Limpopo incubator helps local jewellers

Tessa Ngobeni

Identified as a scarce skill in Limpopo, the jewellery design and manufacturing sector is receiving much-needed support from the Seda Limpopo Jewellery Incubator. We spoke to Tessa Ngobeni, the acting chief executive officer on how to access assistance and support from the incubator.

What is the name of your incubator?

The Seda Limpopo Jewellery Incubator, Centre of Excellence.

How would you describe your focus?

The focus of the incubator is on small businesses in the jewellery sector in Limpopo. The team works together to support previously disadvantaged youth to assist young entrepreneurs to become the best entrepreneurs in Limpopo.

Where are you based and from which areas do you recruit new incubatees?

The incubator is based in Polokwane and we recruit entrepreneurs from Limpopo.

Which businesses are best suited to join?

Entrepreneurs in the jewellery design and manufacturing sector are best suited to apply.

How do they apply?

Entrepreneurs are recruited through roadshows and open days. We are also run a learnership programme funded by the Mining Qualification Authority (MQA). After completion of the programme, the incubatees then fall into our SMME Development Programme.

How long do businesses stay in your programmes?

Businesses stay in the programme for three years. Once the entrepreneurs have completed the programme, we evaluate the business to see whether they can operate on their own.

What are the two key elements of your support that sets you apart from other incubators?

We are the only incubator in Limpopo that offers training and small business development in the jewellery design and manufacturing sector.

We are also the only public organisation in Limpopo that provides and promotes mineral beneficiation through jewellery manufacturing.

How long have you been going?

We have been operational since 2009.

How many businesses have been incubated with your support and how many of them are still going today?

We have already incubated 49 businesses.

How many incubatees are now in your programme?
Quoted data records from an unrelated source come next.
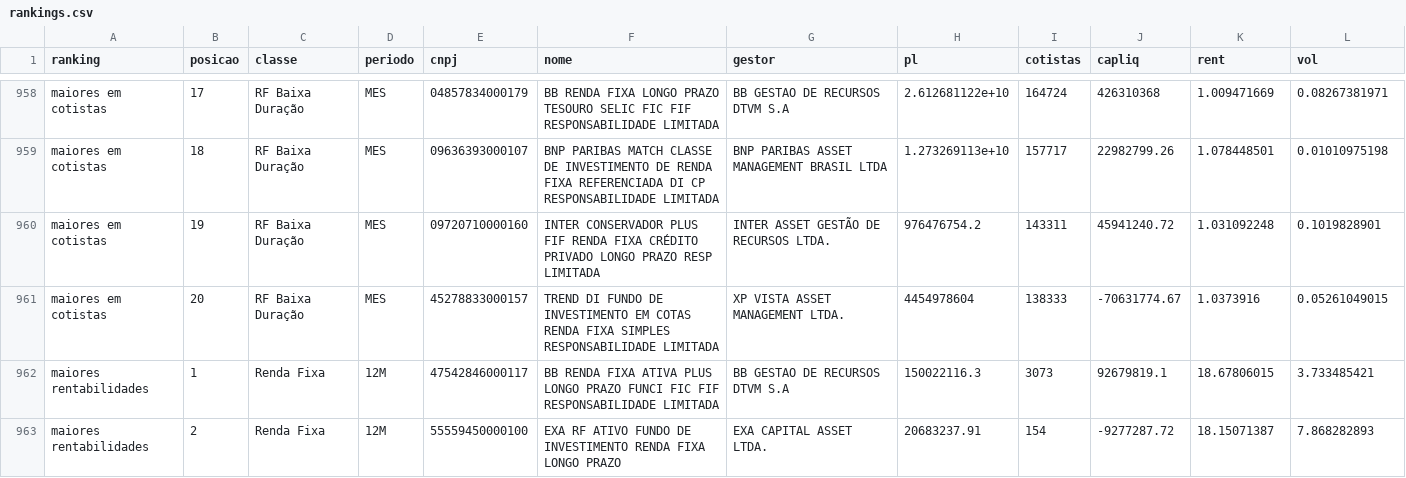
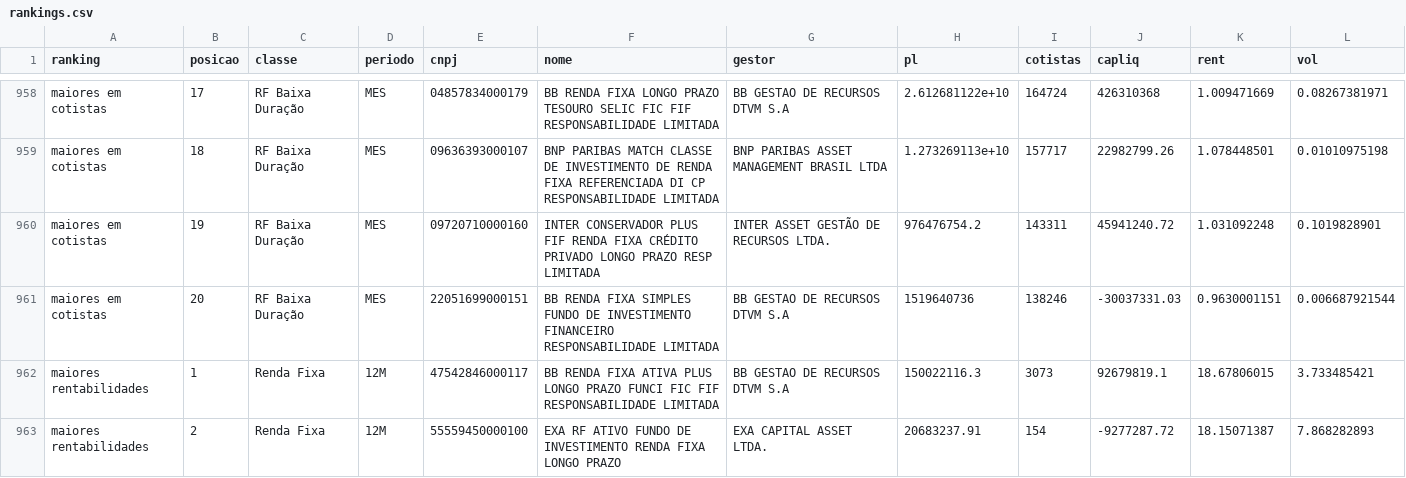
Before and after one commit to Fndoreis/RaioX_Painel, a CSV file: dados/2026-10/rankings.csv, drawn as a sheet; only a part is shown, gaps mark what is left out; the diff covers the shown part only.

```diff
--- a/dados/2026-10/rankings.csv
+++ b/dados/2026-10/rankings.csv
@@ -960,3 +960,3 @@ maiores em cotistas,18,RF Baixa Duração,MES,09636393000107,BNP PARIBAS MATCH C
 maiores em cotistas,19,RF Baixa Duração,MES,09720710000160,INTER CONSERVADOR PLUS FIF RENDA FIXA CRÉDITO PRIVADO LONGO PRAZO RESP LIMITADA,INTER ASSET GESTÃO DE RECURSOS LTDA.,976476754.2,143311,45941240.72,1.031092248,0.1019828901
-maiores em cotistas,20,RF Baixa Duração,MES,45278833000157,TREND DI FUNDO DE INVESTIMENTO EM COTAS RENDA FIXA SIMPLES RESPONSABILIDADE LIMITADA,XP VISTA ASSET MANAGEMENT LTDA.,4454978604,138333,-70631774.67,1.0373916,0.05261049015
+maiores em cotistas,20,RF Baixa Duração,MES,22051699000151,BB RENDA FIXA SIMPLES FUNDO DE INVESTIMENTO FINANCEIRO RESPONSABILIDADE LIMITADA,BB GESTAO DE RECURSOS DTVM S.A,1519640736,138246,-30037331.03,0.9630001151,0.006687921544
 maiores rentabilidades,1,Renda Fixa,12M,47542846000117,BB RENDA FIXA ATIVA PLUS LONGO PRAZO FUNCI FIC FIF RESPONSABILIDADE LIMITADA,BB GESTAO DE RECURSOS DTVM S.A,150022116.3,3073,92679819.1,18.67806015,3.733485421
```
Also changed, not shown: 32 edited cells elsewhere in this file, dados/2026-02/indicadores.csv, dados/2026-02/rankings.csv, 21 other files.
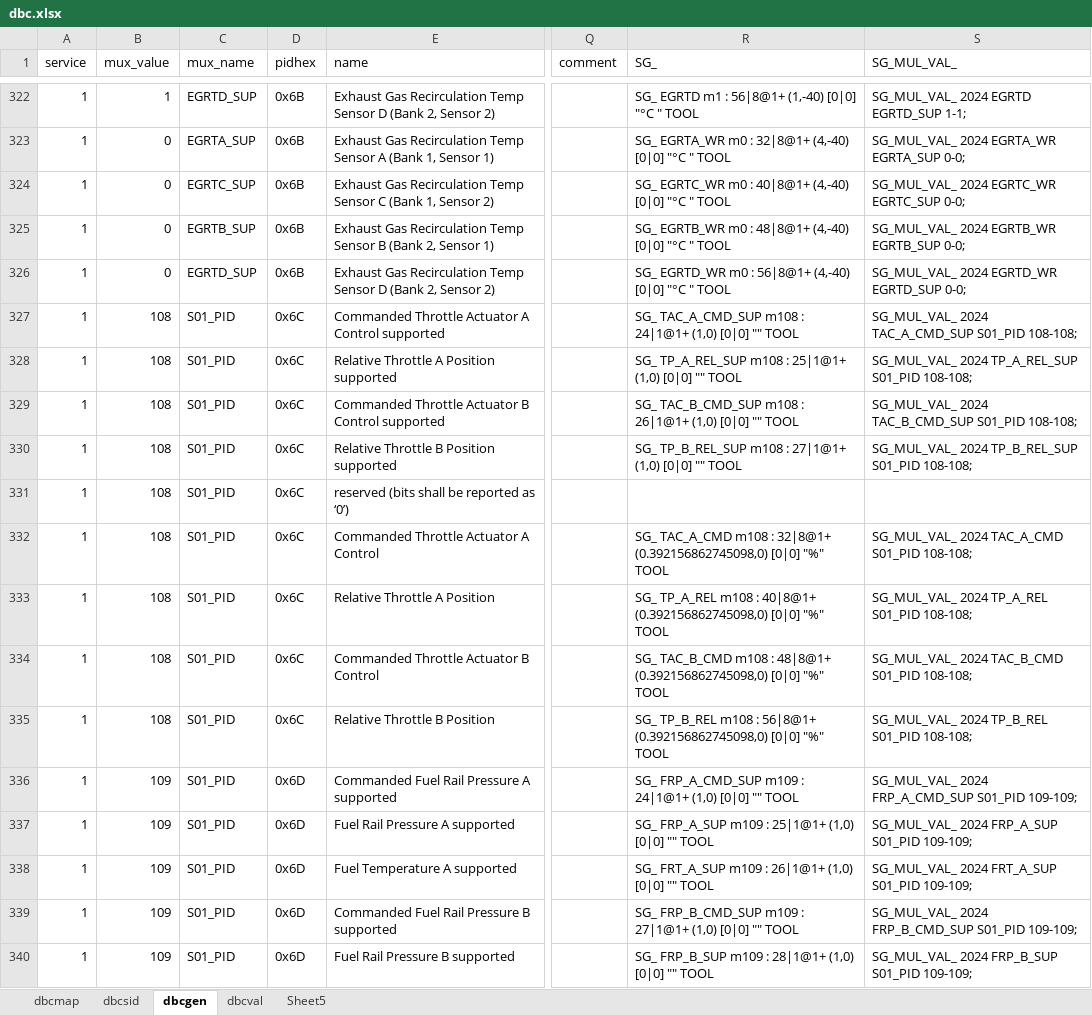
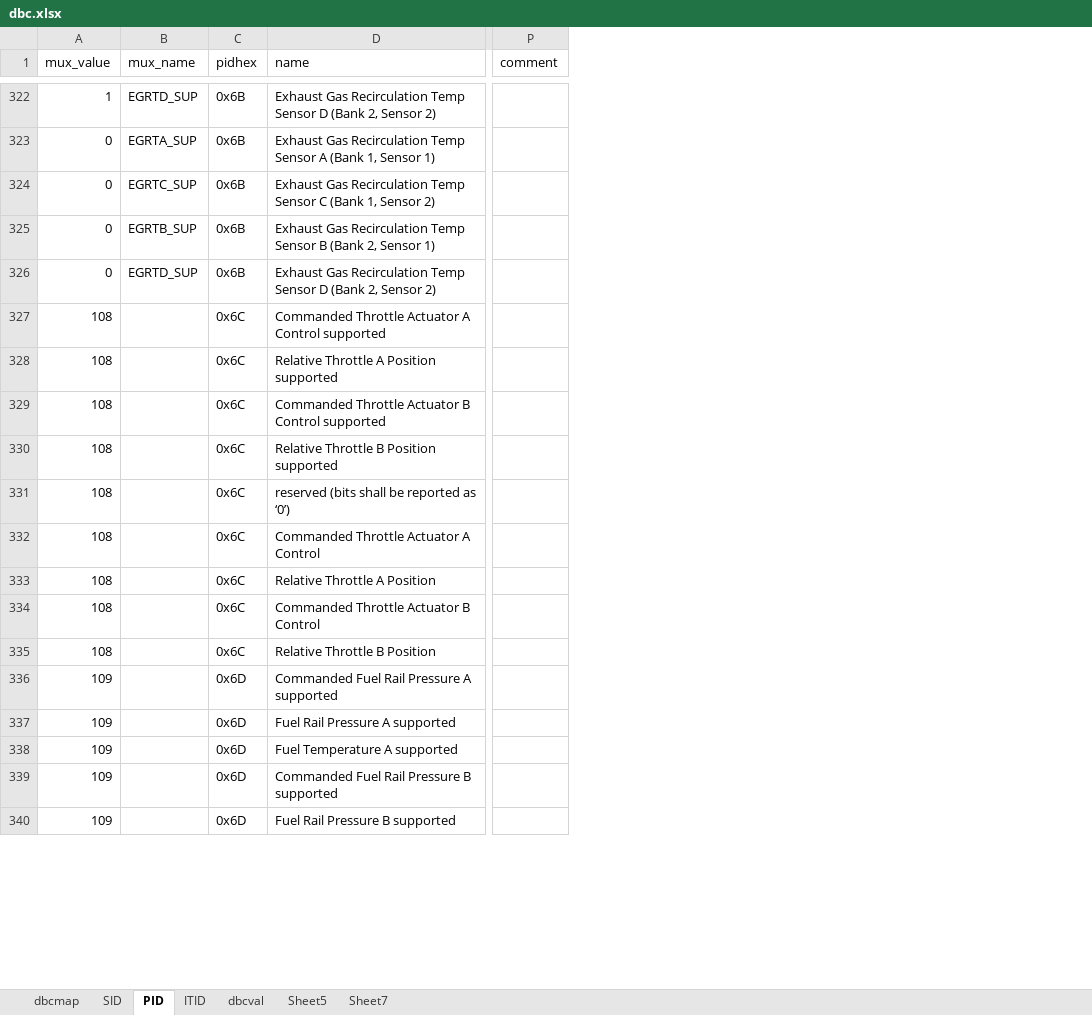
Before and after one commit to JiapengLi/dbc, an Excel workbook: dbc.xlsx, sheet PID, drawn as a sheet; only a part is shown, gaps mark what is left out; values as stored, in another font and other column widths than the file's, no cell formats; removed rows and columns are numbered as before the commit, all else as after; the diff covers the shown part only; the diff names each change by its address in the sheet, - before the commit and + after, or states it on an @@ line.

Commit message:
update README, simplify excel template ready to generate service 02

```diff
--- a/dbc.xlsx (sheet PID)
+++ b/dbc.xlsx (sheet PID)
-sheet tab: dbcsid
+sheet tab: SID
-sheet tab: dbcgen
+sheet tab: PID
+sheet tab: ITID
+sheet tab: Sheet7
-column A (service), rows 322-340: all 1
-column R (SG_), rows 322-340: SG_ EGRTD m1 : 56|8@1+ (1,-40) [0|0] "°C " TOOL | SG_ EGRTA_WR m0 : 32|8@1+ (4,-40) [0|0] "°C " TOOL | SG_ EGRTC_WR m0 : 40|8@1+ (4,-40) [0|0] "°C " TOOL | SG_ EGRTB_WR m0 : 48|8@1+ (4,-40) [0|0] "°C " TOOL | SG_ EGRTD_WR m0 : 56|8@1+ (4,-40) [0|0] "°C " TOOL | SG_ TAC_A_CMD_SUP m108 : 24|1@1+ (1,0) [0|0] "" TOOL | SG_ TP_A_REL_SUP m108 : 25|1@1+ (1,0) [0|0] "" TOOL | SG_ TAC_B_CMD_SUP m108 : 26|1@1+ (1,0) [0|0] "" TOOL | SG_ TP_B_REL_SUP m108 : 27|1@1+ (1,0) [0|0] "" TOOL |  | SG_ TAC_A_CMD m108 : 32|8@1+ (0.392156862745098,0) [0|0] "%" TOOL | SG_ TP_A_REL m108 : 40|8@1+ (0.392156862745098,0) [0|0] "%" TOOL | SG_ TAC_B_CMD m108 : 48|8@1+ (0.392156862745098,0) [0|0] "%" TOOL | SG_ TP_B_REL m108 : 56|8@1+ (0.392156862745098,0) [0|0] "%" TOOL | SG_ FRP_A_CMD_SUP m109 : 24|1@1+ (1,0) [0|0] "" TOOL | SG_ FRP_A_SUP m109 : 25|1@1+ (1,0) [0|0] "" TOOL | SG_ FRT_A_SUP m109 : 26|1@1+ (1,0) [0|0] "" TOOL | SG_ FRP_B_CMD_SUP m109 : 27|1@1+ (1,0) [0|0] "" TOOL | SG_ FRP_B_SUP m109 : 28|1@1+ (1,0) [0|0] "" TOOL
-column S (SG_MUL_VAL_), rows 322-340: SG_MUL_VAL_ 2024 EGRTD EGRTD_SUP 1-1; | SG_MUL_VAL_ 2024 EGRTA_WR EGRTA_SUP 0-0; | SG_MUL_VAL_ 2024 EGRTC_WR EGRTC_SUP 0-0; | SG_MUL_VAL_ 2024 EGRTB_WR EGRTB_SUP 0-0; | SG_MUL_VAL_ 2024 EGRTD_WR EGRTD_SUP 0-0; | SG_MUL_VAL_ 2024 TAC_A_CMD_SUP S01_PID 108-108; | SG_MUL_VAL_ 2024 TP_A_REL_SUP S01_PID 108-108; | SG_MUL_VAL_ 2024 TAC_B_CMD_SUP S01_PID 108-108; | SG_MUL_VAL_ 2024 TP_B_REL_SUP S01_PID 108-108; |  | SG_MUL_VAL_ 2024 TAC_A_CMD S01_PID 108-108; | SG_MUL_VAL_ 2024 TP_A_REL S01_PID 108-108; | SG_MUL_VAL_ 2024 TAC_B_CMD S01_PID 108-108; | SG_MUL_VAL_ 2024 TP_B_REL S01_PID 108-108; | SG_MUL_VAL_ 2024 FRP_A_CMD_SUP S01_PID 109-109; | SG_MUL_VAL_ 2024 FRP_A_SUP S01_PID 109-109; | SG_MUL_VAL_ 2024 FRT_A_SUP S01_PID 109-109; | SG_MUL_VAL_ 2024 FRP_B_CMD_SUP S01_PID 109-109; | SG_MUL_VAL_ 2024 FRP_B_SUP S01_PID 109-109;
-B327:B340 (mux_name): S01_PID
+B327:B340 (mux_name): (empty)
```
Also changed, not shown: 1216 edited cells elsewhere in this sheet, cell formats, formulas that keep their value, 3 other files.
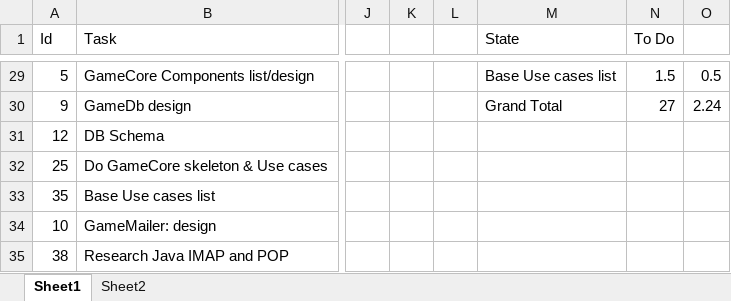
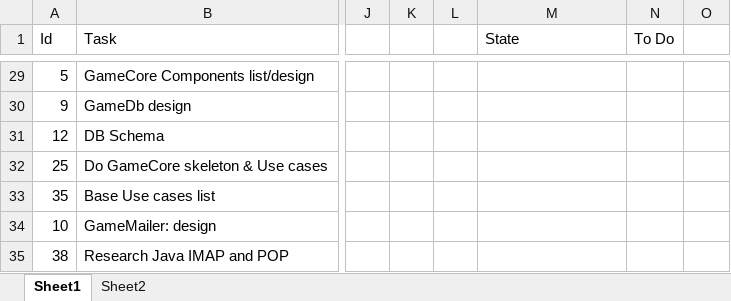
Before and after one commit to acodelib/lotogames, an Excel workbook: Task_Manager.xlsx, sheet Sheet1, drawn as a sheet; only a part is shown, gaps mark what is left out; values as stored, in another font and other column widths than the file's, no borders; conditional formats not drawn; the diff covers the shown part only; the diff names each change by its address in the sheet, - before the commit and + after, or states it on an @@ line.

Commit message:
progress update

```diff
--- a/Task_Manager.xlsx (sheet Sheet1)
+++ b/Task_Manager.xlsx (sheet Sheet1)
-M29 (State): Base Use cases list
+M29 (State): (empty)
-N29 (To Do): 1.5
+N29 (To Do): (empty)
-O29: 0.5
+O29: (empty)
-M30 (State): Grand Total
+M30 (State): (empty)
-N30 (To Do): 27
+N30 (To Do): (empty)
-O30: 2.24
+O30: (empty)
```
Also changed, not shown: 1 added row, 1 removed row and 59 edited cells elsewhere in this sheet, formulas that keep their value.
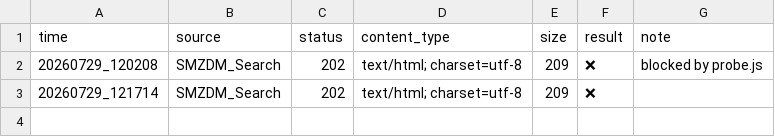
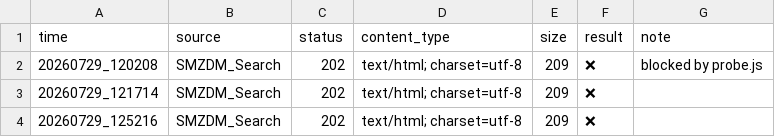
Before and after one commit to Libaixing/apple-scout, a CSV file: survey/results.csv, drawn as a sheet.

```diff
--- a/survey/results.csv
+++ b/survey/results.csv
@@ -3 +3,2 @@
 20260729_121714,SMZDM_Search,202,text/html; charset=utf-8,209,❌,
+20260729_125216,SMZDM_Search,202,text/html; charset=utf-8,209,❌,
```
Also changed, not shown: 1 other file.
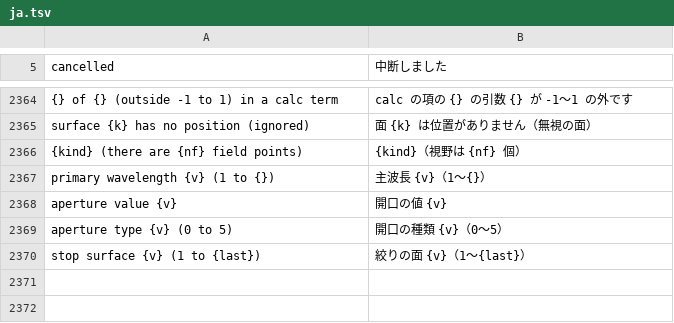
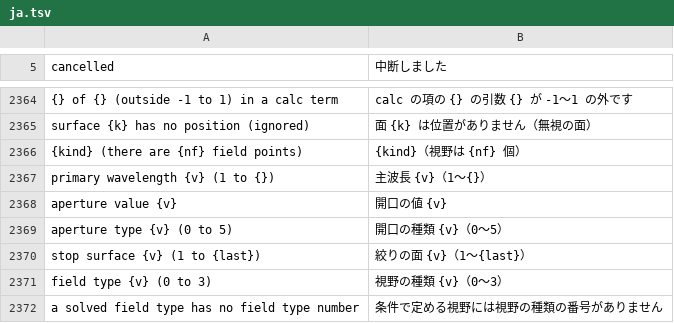
Before and after one commit to masa-iwm/lensbench, a TSV file: crates/lensbench-core/lang/ja.tsv, drawn as a sheet; only a part is shown, gaps mark what is left out; the diff names each change by its address in the sheet, - before the commit and + after, or states it on an @@ line.

```diff
--- a/crates/lensbench-core/lang/ja.tsv
+++ b/crates/lensbench-core/lang/ja.tsv
+row 2371: field type {v} (0 to 3) | 視野の種類 {v}（0〜3）
+row 2372: a solved field type has no field type number | 条件で定める視野には視野の種類の番号がありません
```
Also changed, not shown: crates/lensbench-gui/lang/ja.tsv, 10 other files.
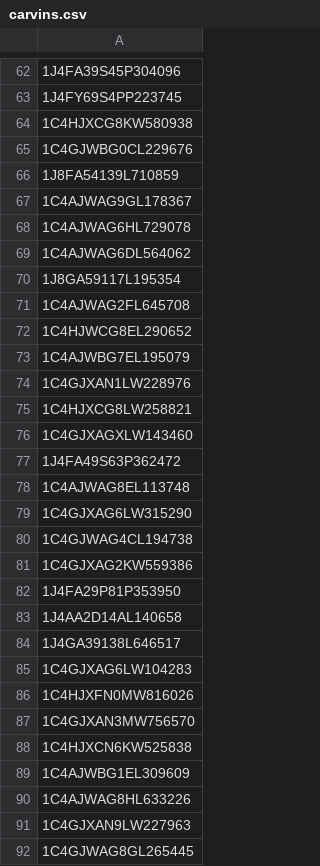
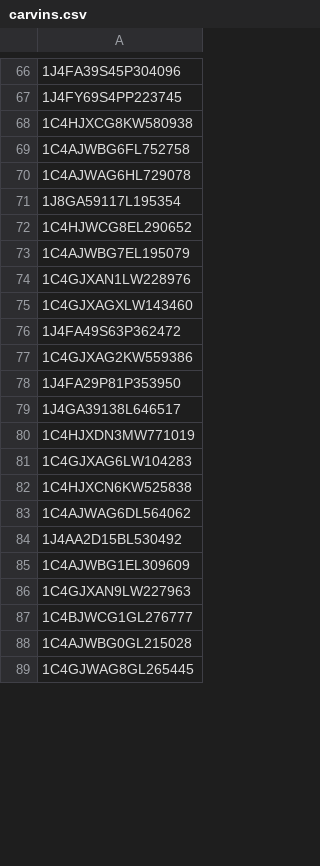
Before and after one commit to Alzaabi2/Carcow, a CSV file: carvins.csv, drawn as a sheet; only a part is shown, gaps mark what is left out; the diff covers the shown part only.

```diff
--- a/carvins.csv
+++ b/carvins.csv
@@ -64,9 +68,5 @@
 1C4HJXCG8KW580938
-1C4GJWBG0CL229676
-1J8FA54139L710859
-1C4AJWAG9GL178367
+1C4AJWBG6FL752758
 1C4AJWAG6HL729078
-1C4AJWAG6DL564062
 1J8GA59117L195354
-1C4AJWAG2FL645708
 1C4HJWCG8EL290652
@@ -74,19 +74,16 @@
 1C4GJXAN1LW228976
-1C4HJXCG8LW258821
 1C4GJXAGXLW143460
 1J4FA49S63P362472
-1C4AJWAG8EL113748
-1C4GJXAG6LW315290
-1C4GJWAG4CL194738
 1C4GJXAG2KW559386
 1J4FA29P81P353950
-1J4AA2D14AL140658
 1J4GA39138L646517
+1C4HJXDN3MW771019
 1C4GJXAG6LW104283
-1C4HJXFN0MW816026
-1C4GJXAN3MW756570
 1C4HJXCN6KW525838
+1C4AJWAG6DL564062
+1J4AA2D15BL530492
 1C4AJWBG1EL309609
-1C4AJWAG8HL633226
 1C4GJXAN9LW227963
+1C4BJWCG1GL276777
+1C4AJWBG0GL215028
 1C4GJWAG8GL265445
```
Also changed, not shown: 13 added rows, 8 removed rows, 4 moved rows and 12 edited cells elsewhere in this file, cardata.csv, carvins2.csv, 7 other files.
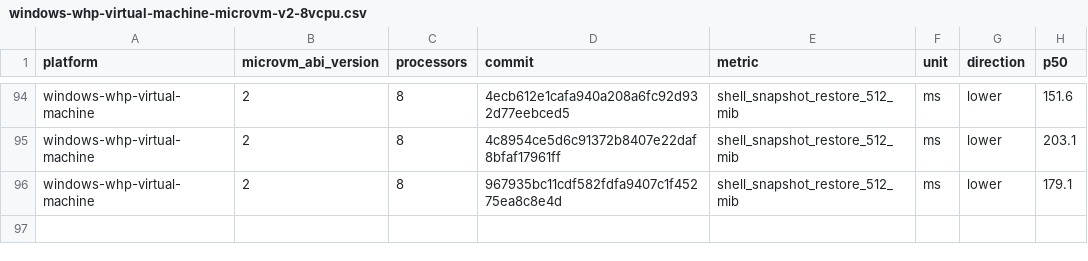
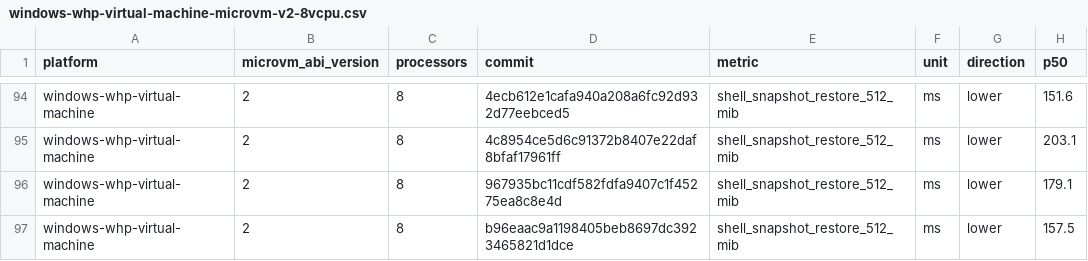
Before and after one commit to STUNSLAP/llllllllIl, a CSV file: data/windows-whp-virtual-machine-microvm-v2-8vcpu.csv, drawn as a sheet; only a part is shown, gaps mark what is left out.

```diff
--- a/data/windows-whp-virtual-machine-microvm-v2-8vcpu.csv
+++ b/data/windows-whp-virtual-machine-microvm-v2-8vcpu.csv
@@ -96 +96,2 @@ windows-whp-virtual-machine,2,8,4c8954ce5d6c91372b8407e22daf8bfaf17961ff,shell_s
 windows-whp-virtual-machine,2,8,967935bc11cdf582fdfa9407c1f45275ea8c8e4d,shell_snapshot_restore_512_mib,ms,lower,179.1
+windows-whp-virtual-machine,2,8,b96eaac9a1198405beb8697dc3923465821d1dce,shell_snapshot_restore_512_mib,ms,lower,157.5
```
Also changed, not shown: data/linux-kvm-virtual-machine-microvm-v2-1vcpu.csv, data/linux-mshv-virtual-machine-microvm-v2-1vcpu.csv, 9 other files.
There is no limit thus far as jewellery manufacturing has been identified as one of the scarce skills in this province.

What are your fees?

We charge a rental fee of R250 per month for business owners who use our equipment.

What commitments do incubatees make before they enter your programme? And what commitment do you make to them?

We ask the entrepreneurs to commit via a signed contract. All our offerings are made available to the incubatees in the contract.

These services include business support, business management, technical support, coaching and monitoring.

What are the average sales of your incubatees over a year in your programme? After two years? After three years?

The average sales for year one is R20 000, year two is R50 000 and year three is R70 000.

What is the best thing you heard someone say about your incubator?

The best thing said so far was that we alleviate poverty and create jobs for our youth.

And the worst?

We fail to deliver on our offerings to entrepreneurs due to limited funding we receive.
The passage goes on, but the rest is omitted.